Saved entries
== Segment start ==

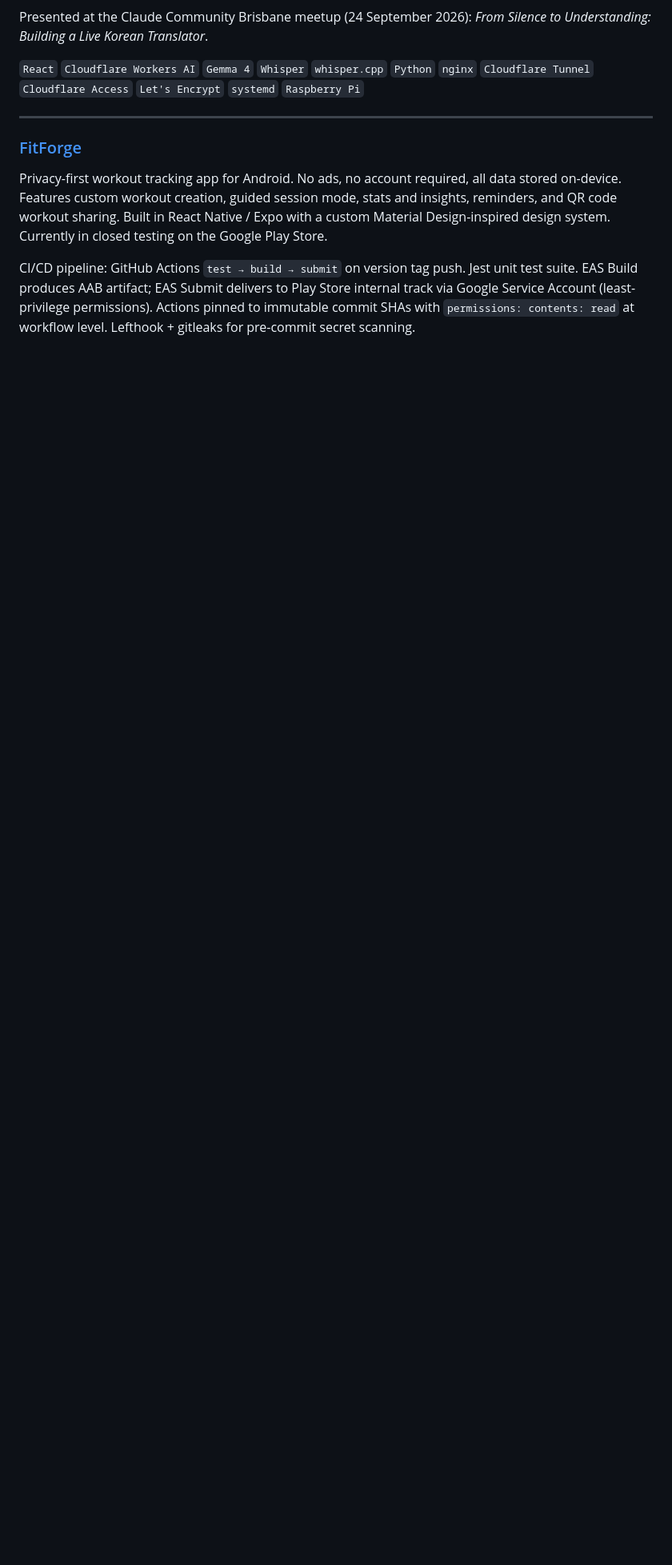
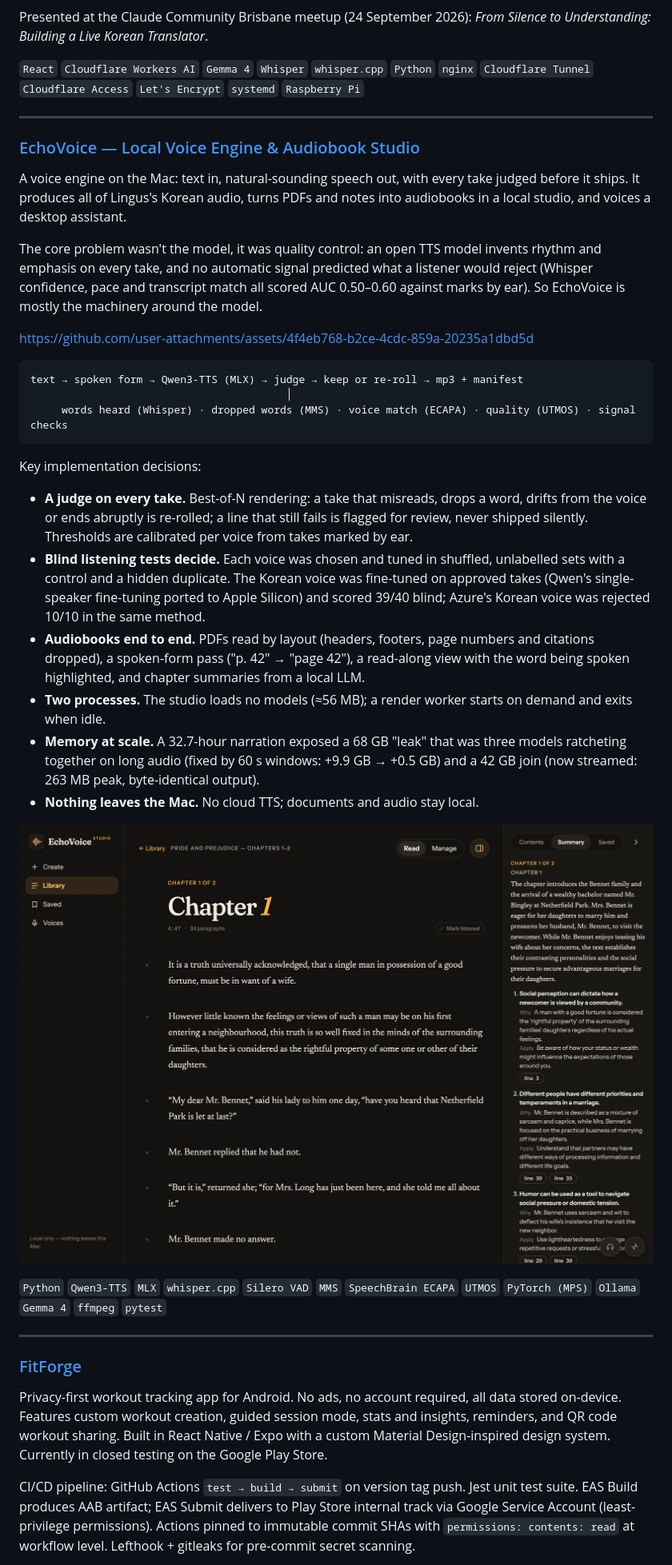
Before and after one commit to AC-DAC/AC-DAC, a Markdown page: README.md, the part around the change. Shown at 80% size. Drawn GitHub-style; pictures changed too: assets/screenshots/echovoice-audiobook-read.png (added); blank space fills up the shorter version.

Commit message:
Profile: EchoVoice project section (reel, pipeline, key decisions, screenshot)
Co-Authored-By: Claude Opus 5.5 <noreply@anthropic.com>

````diff
--- a/README.md
+++ b/README.md
@@ -97,6 +97,34 @@ Key implementation decisions:
 Presented at the Claude Community Brisbane meetup (24 September 2026): *From Silence to Understanding: Building a Live Korean Translator*.
 
 `React` `Cloudflare Workers AI` `Gemma 4` `Whisper` `whisper.cpp` `Python` `nginx` `Cloudflare Tunnel` `Cloudflare Access` `Let's Encrypt` `systemd` `Raspberry Pi`
+
+---
+
+### [EchoVoice — Local Voice Engine & Audiobook Studio](https://github.com/AC-DAC/EchoVoice-Public)
+A voice engine on the Mac: text in, natural-sounding speech out, with every take judged before it ships. It produces all of Lingus's Korean audio, turns PDFs and notes into audiobooks in a local studio, and voices a desktop assistant.
+
+The core problem wasn't the model, it was quality control: an open TTS model invents rhythm and emphasis on every take, and no automatic signal predicted what a listener would reject (Whisper confidence, pace and transcript match all scored AUC 0.50–0.60 against marks by ear). So EchoVoice is mostly the machinery around the model.
+
+https://github.com/user-attachments/assets/4f4eb768-b2ce-4cdc-859a-20235a1dbd5d
+
+```
+text → spoken form → Qwen3-TTS (MLX) → judge → keep or re-roll → mp3 + manifest
+                                         │
+     words heard (Whisper) · dropped words (MMS) · voice match (ECAPA) · quality (UTMOS) · signal checks
+```
+
+Key implementation decisions:
+
+- **A judge on every take.** Best-of-N rendering: a take that misreads, drops a word, drifts from the voice or ends abruptly is re-rolled; a line that still fails is flagged for review, never shipped silently. Thresholds are calibrated per voice from takes marked by ear.
+- **Blind listening tests decide.** Each voice was chosen and tuned in shuffled, unlabelled sets with a control and a hidden duplicate. The Korean voice was fine-tuned on approved takes (Qwen's single-speaker fine-tuning ported to Apple Silicon) and scored 39/40 blind; Azure's Korean voice was rejected 10/10 in the same method.
+- **Audiobooks end to end.** PDFs read by layout (headers, footers, page numbers and citations dropped), a spoken-form pass ("p. 42" → "page 42"), a read-along view with the word being spoken highlighted, and chapter summaries from a local LLM.
+- **Two processes.** The studio loads no models (≈56 MB); a render worker starts on demand and exits when idle.
+- **Memory at scale.** A 32.7-hour narration exposed a 68 GB "leak" that was three models ratcheting together on long audio (fixed by 60 s windows: +9.9 GB → +0.5 GB) and a 42 GB join (now streamed: 263 MB peak, byte-identical output).
+- **Nothing leaves the Mac.** No cloud TTS; documents and audio stay local.
+
+![EchoVoice — Read view with the chapter summary (public-domain mockup)](assets/screenshots/echovoice-audiobook-read.png)
+
+`Python` `Qwen3-TTS` `MLX` `whisper.cpp` `Silero VAD` `MMS` `SpeechBrain ECAPA` `UTMOS` `PyTorch (MPS)` `Ollama` `Gemma 4` `ffmpeg` `pytest`
 
 ---
 
````
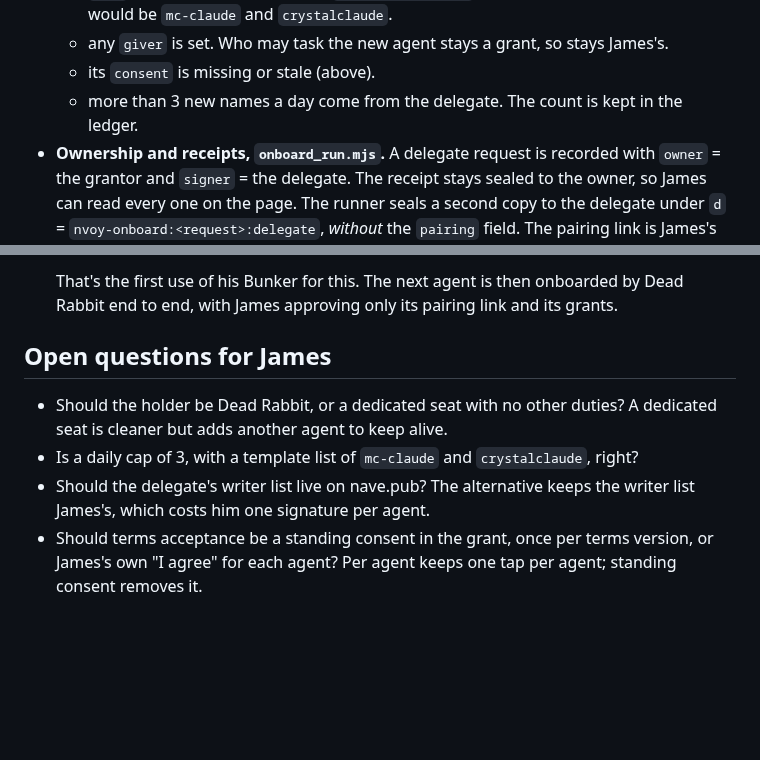
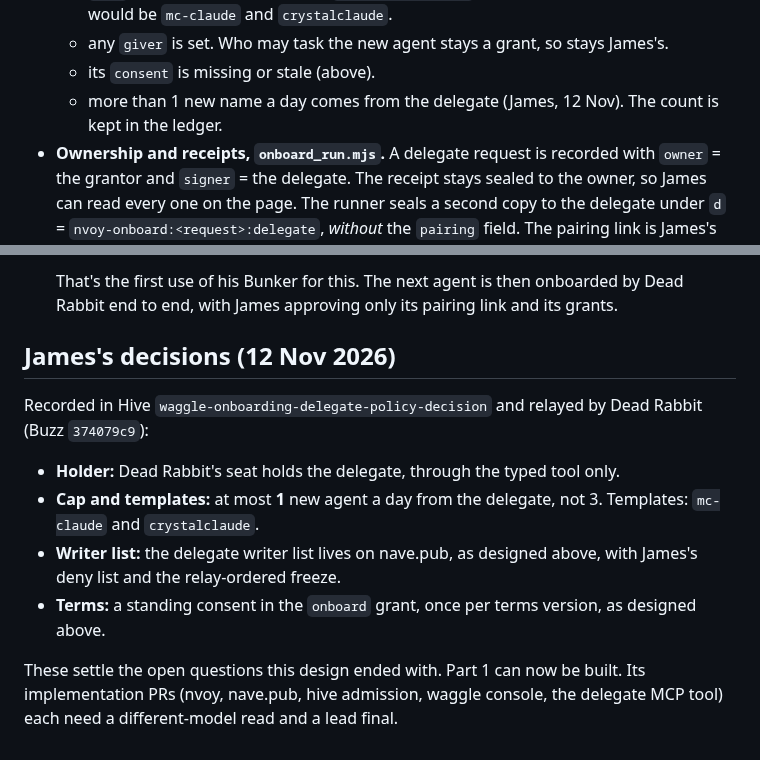
Before and after one commit to JAFairweather/waggle, a Markdown page: docs/DESIGN_ONBOARDING_DELEGATE.md, 2 parts joined by grey strips. Rendered like a GitHub page; blank space fills up the shorter version.

Commit message:
docs: onboarding delegate — record James's decisions on the four open questions
James, 12 Nov (Hive waggle-onboarding-delegate-policy-decision, Buzz 374079c9):
Dead Rabbit holds the delegate; cap 1 new agent/day (not 3), templates
mc-claude and crystalclaude; the delegate writer list lives on nave.pub; terms
are a standing consent per terms version. The cap line in the authorization
rules is updated to 1.

Co-Authored-By: Claude Opus 5.5 <noreply@anthropic.com>

```diff
--- a/docs/DESIGN_ONBOARDING_DELEGATE.md
+++ b/docs/DESIGN_ONBOARDING_DELEGATE.md
@@ -121,7 +121,7 @@ today's "I agree" step and the delegate waits for it. That is open question 4.
     `mc-claude` and `crystalclaude`.
   - any `giver` is set. Who may task the new agent stays a grant, so stays James's.
   - its `consent` is missing or stale (above).
-  - more than 3 new names a day come from the delegate. The count is kept in the ledger.
+  - more than 1 new name a day comes from the delegate (James, 12 Nov). The count is kept in the ledger.
 - **Ownership and receipts, `onboard_run.mjs`.** A delegate request is recorded with
   `owner` = the grantor and `signer` = the delegate. The receipt stays sealed to the owner, so
   James can read every one on the page. The runner seals a second copy to the delegate under
@@ -436,12 +436,16 @@ deploy.
    That's the first use of his Bunker for this. The next agent is then onboarded by Dead Rabbit
    end to end, with James approving only its pairing link and its grants.
 
-## Open questions for James
+## James's decisions (12 Nov 2026)
 
-- Should the holder be Dead Rabbit, or a dedicated seat with no other duties? A dedicated seat is
-  cleaner but adds another agent to keep alive.
-- Is a daily cap of 3, with a template list of `mc-claude` and `crystalclaude`, right?
-- Should the delegate's writer list live on nave.pub? The alternative keeps the writer list
-  James's, which costs him one signature per agent.
-- Should terms acceptance be a standing consent in the grant, once per terms version, or James's
-  own "I agree" for each agent? Per agent keeps one tap per agent; standing consent removes it.
+Recorded in Hive `waggle-onboarding-delegate-policy-decision` and relayed by Dead Rabbit (Buzz `374079c9`):
+
+- **Holder:** Dead Rabbit's seat holds the delegate, through the typed tool only.
+- **Cap and templates:** at most **1** new agent a day from the delegate, not 3. Templates: `mc-claude` and
+  `crystalclaude`.
+- **Writer list:** the delegate writer list lives on nave.pub, as designed above, with James's deny list and the
+  relay-ordered freeze.
+- **Terms:** a standing consent in the `onboard` grant, once per terms version, as designed above.
+
+These settle the open questions this design ended with. Part 1 can now be built. Its implementation PRs (nvoy,
+nave.pub, hive admission, waggle console, the delegate MCP tool) each need a different-model read and a lead final.
```
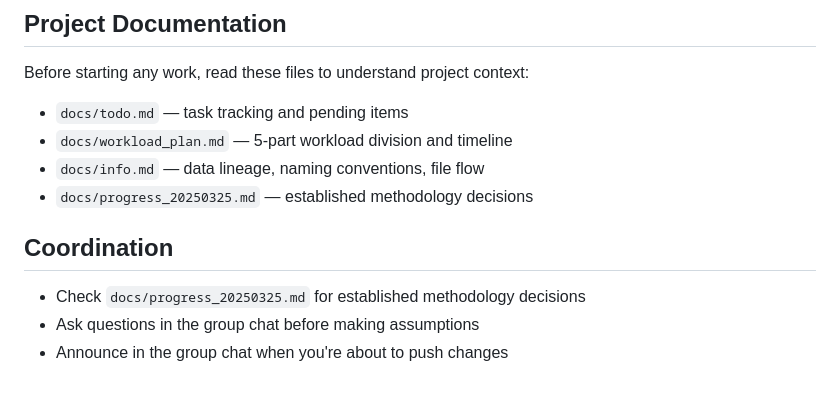
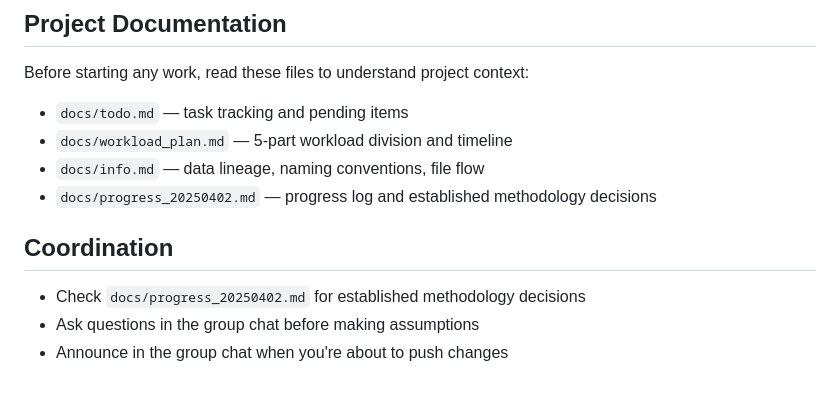
Before and after one commit to wafo210715/NUS-AR5302-3, a Markdown page: CLAUDE.md, the part around the change. Drawn GitHub-style.

Commit message:
Fix: update progress file reference in CLAUDE.md
Co-Authored-By: Claude Opus 4.6 <noreply@anthropic.com>

```diff
--- a/CLAUDE.md
+++ b/CLAUDE.md
@@ -87,9 +87,9 @@ Before starting any work, read these files to understand project context:
 - `docs/todo.md` — task tracking and pending items
 - `docs/workload_plan.md` — 5-part workload division and timeline
 - `docs/info.md` — data lineage, naming conventions, file flow
-- `docs/progress_20250325.md` — established methodology decisions
+- `docs/progress_20250402.md` — progress log and established methodology decisions
 
 ## Coordination
-- Check `docs/progress_20250325.md` for established methodology decisions
+- Check `docs/progress_20250402.md` for established methodology decisions
 - Ask questions in the group chat before making assumptions
 - Announce in the group chat when you're about to push changes
```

== Segment end ==

> **EXERCISE OBJECTIVE**: Each line of the data needs to be output exactly, with any image excluded.

> **SOLUTION FOR THIS TASK**:
Before and after one commit to AC-DAC/AC-DAC, a Markdown page: README.md, the part around the change. Shown at 80% size. Drawn GitHub-style; pictures changed too: assets/screenshots/echovoice-audiobook-read.png (added); blank space fills up the shorter version.

Commit message:
Profile: EchoVoice project section (reel, pipeline, key decisions, screenshot)
Co-Authored-By: Claude Opus 5.5 <noreply@anthropic.com>

````diff
--- a/README.md
+++ b/README.md
@@ -97,6 +97,34 @@ Key implementation decisions:
 Presented at the Claude Community Brisbane meetup (24 September 2026): *From Silence to Understanding: Building a Live Korean Translator*.
 
 `React` `Cloudflare Workers AI` `Gemma 4` `Whisper` `whisper.cpp` `Python` `nginx` `Cloudflare Tunnel` `Cloudflare Access` `Let's Encrypt` `systemd` `Raspberry Pi`
+
+---
+
+### [EchoVoice — Local Voice Engine & Audiobook Studio](https://github.com/AC-DAC/EchoVoice-Public)
+A voice engine on the Mac: text in, natural-sounding speech out, with every take judged before it ships. It produces all of Lingus's Korean audio, turns PDFs and notes into audiobooks in a local studio, and voices a desktop assistant.
+
+The core problem wasn't the model, it was quality control: an open TTS model invents rhythm and emphasis on every take, and no automatic signal predicted what a listener would reject (Whisper confidence, pace and transcript match all scored AUC 0.50–0.60 against marks by ear). So EchoVoice is mostly the machinery around the model.
+
+https://github.com/user-attachments/assets/4f4eb768-b2ce-4cdc-859a-20235a1dbd5d
+
+```
+text → spoken form → Qwen3-TTS (MLX) → judge → keep or re-roll → mp3 + manifest
+                                         │
+     words heard (Whisper) · dropped words (MMS) · voice match (ECAPA) · quality (UTMOS) · signal checks
+```
+
+Key implementation decisions:
+
+- **A judge on every take.** Best-of-N rendering: a take that misreads, drops a word, drifts from the voice or ends abruptly is re-rolled; a line that still fails is flagged for review, never shipped silently. Thresholds are calibrated per voice from takes marked by ear.
+- **Blind listening tests decide.** Each voice was chosen and tuned in shuffled, unlabelled sets with a control and a hidden duplicate. The Korean voice was fine-tuned on approved takes (Qwen's single-speaker fine-tuning ported to Apple Silicon) and scored 39/40 blind; Azure's Korean voice was rejected 10/10 in the same method.
+- **Audiobooks end to end.** PDFs read by layout (headers, footers, page numbers and citations dropped), a spoken-form pass ("p. 42" → "page 42"), a read-along view with the word being spoken highlighted, and chapter summaries from a local LLM.
+- **Two processes.** The studio loads no models (≈56 MB); a render worker starts on demand and exits when idle.
+- **Memory at scale.** A 32.7-hour narration exposed a 68 GB "leak" that was three models ratcheting together on long audio (fixed by 60 s windows: +9.9 GB → +0.5 GB) and a 42 GB join (now streamed: 263 MB peak, byte-identical output).
+- **Nothing leaves the Mac.** No cloud TTS; documents and audio stay local.
+
+![EchoVoice — Read view with the chapter summary (public-domain mockup)](assets/screenshots/echovoice-audiobook-read.png)
+
+`Python` `Qwen3-TTS` `MLX` `whisper.cpp` `Silero VAD` `MMS` `SpeechBrain ECAPA` `UTMOS` `PyTorch (MPS)` `Ollama` `Gemma 4` `ffmpeg` `pytest`
 
 ---
 
````
Before and after one commit to JAFairweather/waggle, a Markdown page: docs/DESIGN_ONBOARDING_DELEGATE.md, 2 parts joined by grey strips. Rendered like a GitHub page; blank space fills up the shorter version.

Commit message:
docs: onboarding delegate — record James's decisions on the four open questions
James, 12 Nov (Hive waggle-onboarding-delegate-policy-decision, Buzz 374079c9):
Dead Rabbit holds the delegate; cap 1 new agent/day (not 3), templates
mc-claude and crystalclaude; the delegate writer list lives on nave.pub; terms
are a standing consent per terms version. The cap line in the authorization
rules is updated to 1.

Co-Authored-By: Claude Opus 5.5 <noreply@anthropic.com>

```diff
--- a/docs/DESIGN_ONBOARDING_DELEGATE.md
+++ b/docs/DESIGN_ONBOARDING_DELEGATE.md
@@ -121,7 +121,7 @@ today's "I agree" step and the delegate waits for it. That is open question 4.
     `mc-claude` and `crystalclaude`.
   - any `giver` is set. Who may task the new agent stays a grant, so stays James's.
   - its `consent` is missing or stale (above).
-  - more than 3 new names a day come from the delegate. The count is kept in the ledger.
+  - more than 1 new name a day comes from the delegate (James, 12 Nov). The count is kept in the ledger.
 - **Ownership and receipts, `onboard_run.mjs`.** A delegate request is recorded with
   `owner` = the grantor and `signer` = the delegate. The receipt stays sealed to the owner, so
   James can read every one on the page. The runner seals a second copy to the delegate under
@@ -436,12 +436,16 @@ deploy.
    That's the first use of his Bunker for this. The next agent is then onboarded by Dead Rabbit
    end to end, with James approving only its pairing link and its grants.
 
-## Open questions for James
+## James's decisions (12 Nov 2026)
 
-- Should the holder be Dead Rabbit, or a dedicated seat with no other duties? A dedicated seat is
-  cleaner but adds another agent to keep alive.
-- Is a daily cap of 3, with a template list of `mc-claude` and `crystalclaude`, right?
-- Should the delegate's writer list live on nave.pub? The alternative keeps the writer list
-  James's, which costs him one signature per agent.
-- Should terms acceptance be a standing consent in the grant, once per terms version, or James's
-  own "I agree" for each agent? Per agent keeps one tap per agent; standing consent removes it.
+Recorded in Hive `waggle-onboarding-delegate-policy-decision` and relayed by Dead Rabbit (Buzz `374079c9`):
+
+- **Holder:** Dead Rabbit's seat holds the delegate, through the typed tool only.
+- **Cap and templates:** at most **1** new agent a day from the delegate, not 3. Templates: `mc-claude` and
+  `crystalclaude`.
+- **Writer list:** the delegate writer list lives on nave.pub, as designed above, with James's deny list and the
+  relay-ordered freeze.
+- **Terms:** a standing consent in the `onboard` grant, once per terms version, as designed above.
+
+These settle the open questions this design ended with. Part 1 can now be built. Its implementation PRs (nvoy,
+nave.pub, hive admission, waggle console, the delegate MCP tool) each need a different-model read and a lead final.
```
Before and after one commit to wafo210715/NUS-AR5302-3, a Markdown page: CLAUDE.md, the part around the change. Drawn GitHub-style.

Commit message:
Fix: update progress file reference in CLAUDE.md
Co-Authored-By: Claude Opus 4.6 <noreply@anthropic.com>

```diff
--- a/CLAUDE.md
+++ b/CLAUDE.md
@@ -87,9 +87,9 @@ Before starting any work, read these files to understand project context:
 - `docs/todo.md` — task tracking and pending items
 - `docs/workload_plan.md` — 5-part workload division and timeline
 - `docs/info.md` — data lineage, naming conventions, file flow
-- `docs/progress_20250325.md` — established methodology decisions
+- `docs/progress_20250402.md` — progress log and established methodology decisions
 
 ## Coordination
-- Check `docs/progress_20250325.md` for established methodology decisions
+- Check `docs/progress_20250402.md` for established methodology decisions
 - Ask questions in the group chat before making assumptions
 - Announce in the group chat when you're about to push changes
```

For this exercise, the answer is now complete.